As the August 16th mayoral runoff approaches, issues such as transportation will be front and center and C. Jack Ellis believes improving the transit system is vital in an effort to reduce poverty and boost economic development.
The mission of the Macon Transit Authority is the following: The MTA is to be primary provider of high quality, affordable buses and vans to the Macon-Bibb County Community that will increase the use of public transportation. The Authority is dedicated to maintaining an efficient, progressive, cost-conscious organization that provides a fair and equitable return to its stakeholders as it carries out its vision to become a nationally recognized public transportation system.
Is the Macon-Bibb County Transit Authority truly serving the community and living up to its mission? If not, then the upcoming August 16th runoff election provides an opportunity for citizens of Macon to make a statement via the ballot along with an opportunity to moving in a new direction.
Many citizens depend on the transit system as their sole source of transportation of getting around the city of Macon and Bibb County.
Whether its going to work during the week or church on Sundays or going downtown to handle matters such as banking along with shopping for necessities, the need for a reliable transportation system which is responsive to the needs of the citizens is vital to Central Georgia’s largest city.
On July 12th, Ellis had held a press conference to address this pressing problem and offered his plan to improve transportation system in the city of Macon. Ellis elaborated that he plans to instruct the Macon Transit Authority to have buses available to run on Sundays. Additionally, Ellis wants covered shelters at every bus stop.

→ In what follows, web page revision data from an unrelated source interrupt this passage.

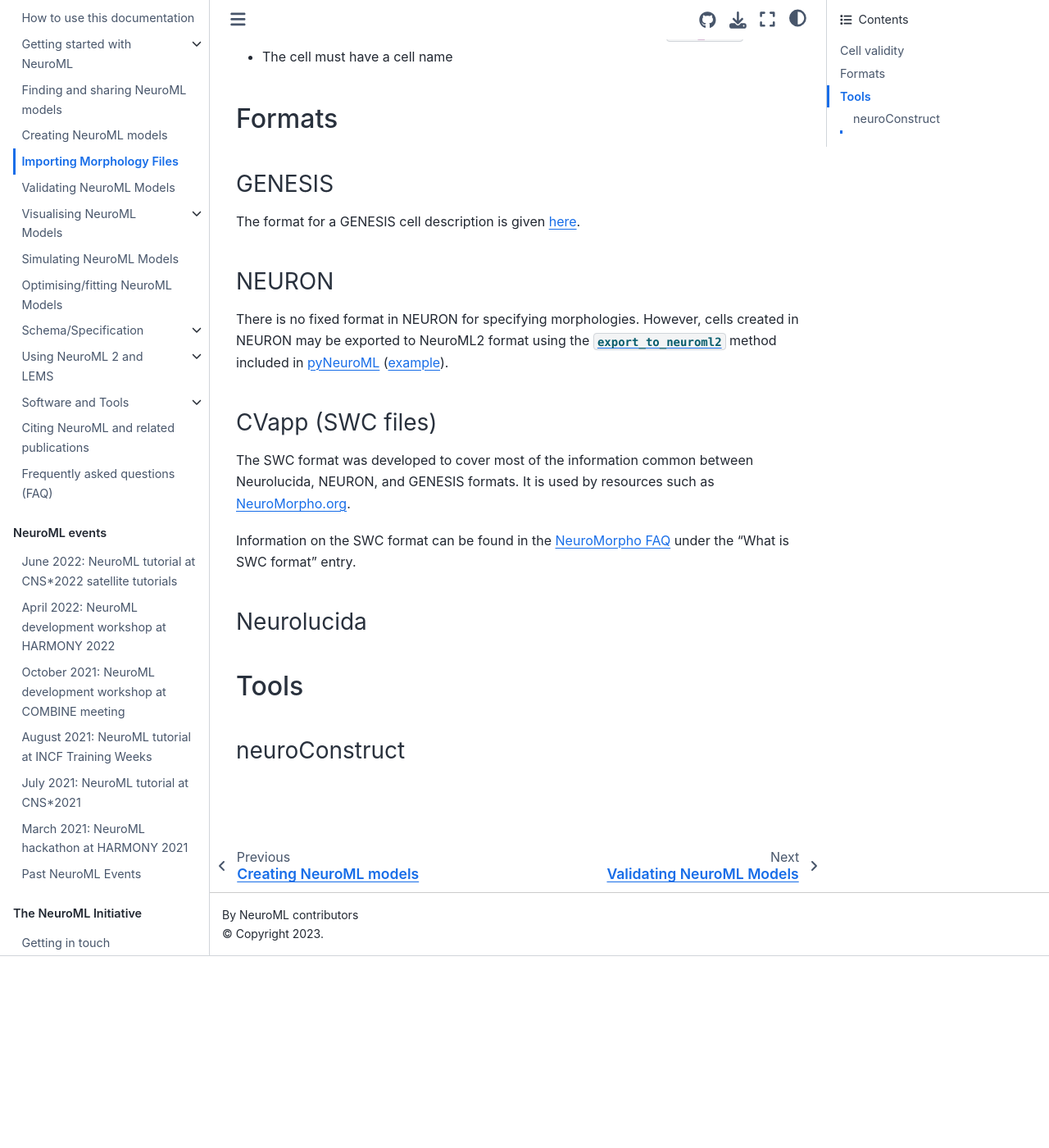
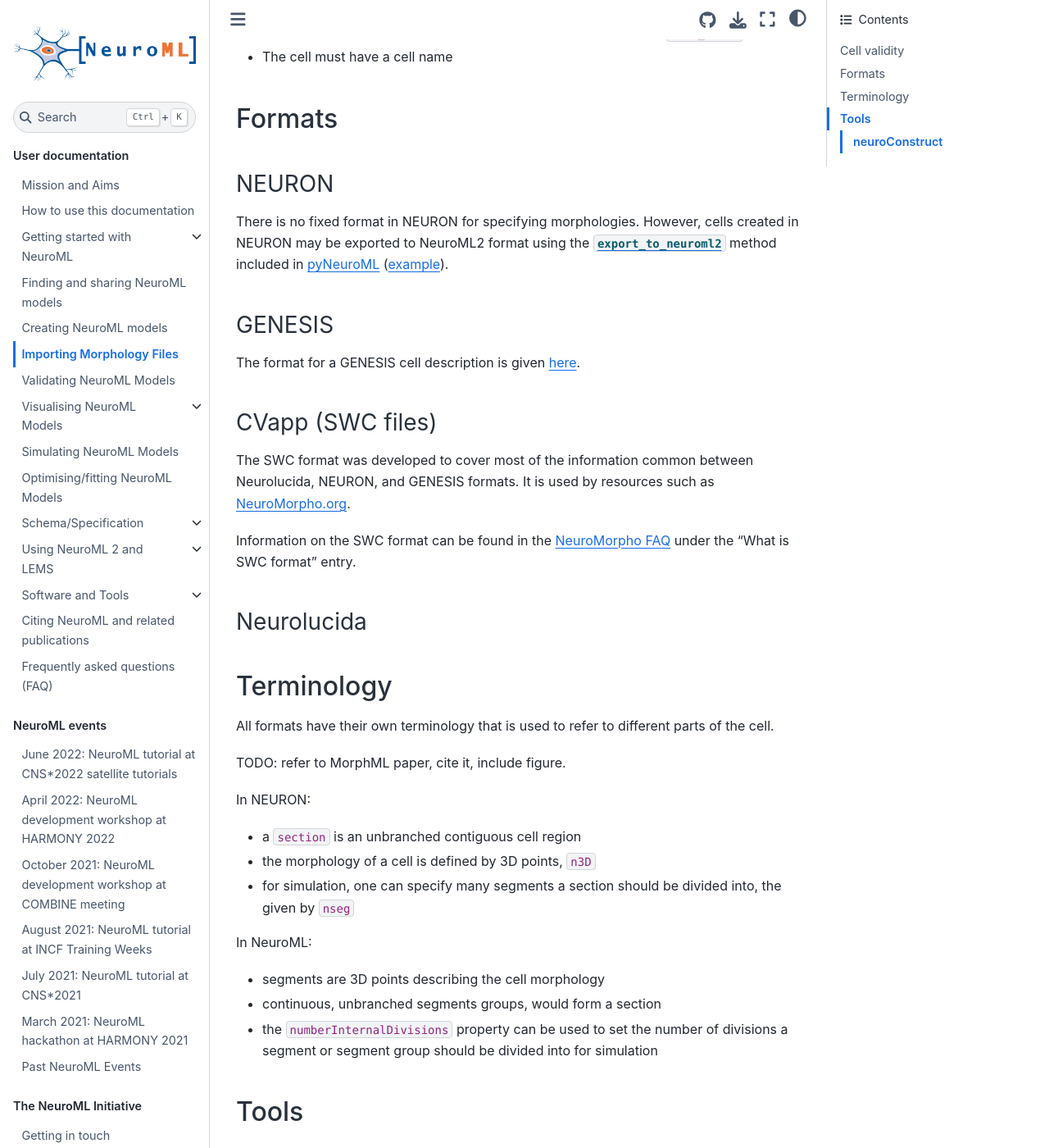
Before and after one commit to NeuroML/Documentation, a Jupyter Book: the page built from source/Userdocs/ImportingMorphologyFiles.md, in a window 1280 px wide and 1400 px high, scrolled down 951 px. Shown: the whole window at 82% size. Built offline with Jupyter Book 1.0.4 settings and Sphinx 7.4.7 and the Sphinx Book theme 1.1.4, drawn with Linux system fonts in a browser that asks for light colours; before the commit the page ends 2117 px from its top, so only the background shows below that.

Commit message:
feat: add section on terminology

```diff
--- a/source/Userdocs/ImportingMorphologyFiles.md
+++ b/source/Userdocs/ImportingMorphologyFiles.md
@@ -30,14 +30,18 @@
 
 ## Formats
 
-### GENESIS
-
-The format for a GENESIS cell description is given [here](http://www.genesis-sim.org/GENESIS/Hyperdoc/Manual-25.html#readcell).
 ### NEURON
 
 There is no fixed format in NEURON for specifying morphologies.
 However, cells created in NEURON may be exported to NeuroML2 format using the [`export_to_neuroml2`](https://pyneuroml.readthedocs.io/en/stable/pyneuroml.neuron.html#pyneuroml.neuron.export_to_neuroml2) method included in {ref}`pyNeuroML <pyneuroml>` ([example](https://github.com/OpenSourceBrain/SmithEtAl2013-L23DendriticSpikes/blob/master/NeuroML2/export_nml2.py)).
 
+
+
+
+
+### GENESIS
+
+The format for a GENESIS cell description is given [here](http://www.genesis-sim.org/GENESIS/Hyperdoc/Manual-25.html#readcell).
 ### CVapp (SWC files)
 
 The SWC format was developed to cover most of the information common between Neurolucida, NEURON, and GENESIS formats.
@@ -47,9 +51,25 @@
 
 ### Neurolucida
 
+## Terminology
+
+All formats have their own terminology that is used to refer to different parts of the cell.
+
+TODO: refer to MorphML paper, cite it, include figure.
+
+In NEURON:
+
+- a {code}`section` is an unbranched contiguous cell region
+- the morphology of a cell is defined by 3D points, `n3D`
+- for simulation, one can specify many segments a section should be divided into, the given by {code}`nseg`
+
+In NeuroML:
+
+- segments are 3D points describing the cell morphology
+- continuous, unbranched segments groups, would form a section
+- the {code}`numberInternalDivisions` property can be used to set the number of divisions a segment or segment group should be divided into for simulation
+
 
 ## Tools
 
 ### neuroConstruct
-
-###
```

The current general manager and CEO of the Macon-Bibb County Transit Authority is Rick Jones and he oversees the overall operations.
Many passengers who ride on the local buses have expressed that the Macon Transit Authority hasn’t lived up to their mission and changes must be made.
Even though we are in 2011 and not 1955, African-Americans still make up a majority part of the paying customers to Macon’s transit system.
The Montgomery Bus Boycott was a political and social protest campaign that started in 1955 in Montgomery, Alabama intended to oppose the city’s policy of racial segregation on its public transit system. Many important figures in the civil rights movement were involved in the boycott, including Reverend Martin Luther King, Jr.
The boycott got the attention of the Montgomery public transit system, because the Montgomery’s black population who were the principal protestors were also the majority of their transit system’s paying customers.
The campaign lasted from December 1, 1955, when Rosa Parks, an African American woman, was arrested for refusing to surrender her seat to a white person, to December 20, 1956, when a federal ruling, Browder v. Gayle, took effect, and led to a United States Supreme Court decision that declared the Alabama and Montgomery laws requiring segregated buses to be unconstitutional.
In 2011, Ellis says adding an Amtrak service and Greyhound buses to Terminal Station should be a part of the solution to improve Macon’s transit system.
For these projects to become a reality, voting for representatives who will fight for funding and implementing progressive ideas to improve the Terminal Station and the Macon-Bibb Transit Authority is needed and Ellis says he would apply for federal grants and consider raising the ridership fee in an effort to pay for improvements.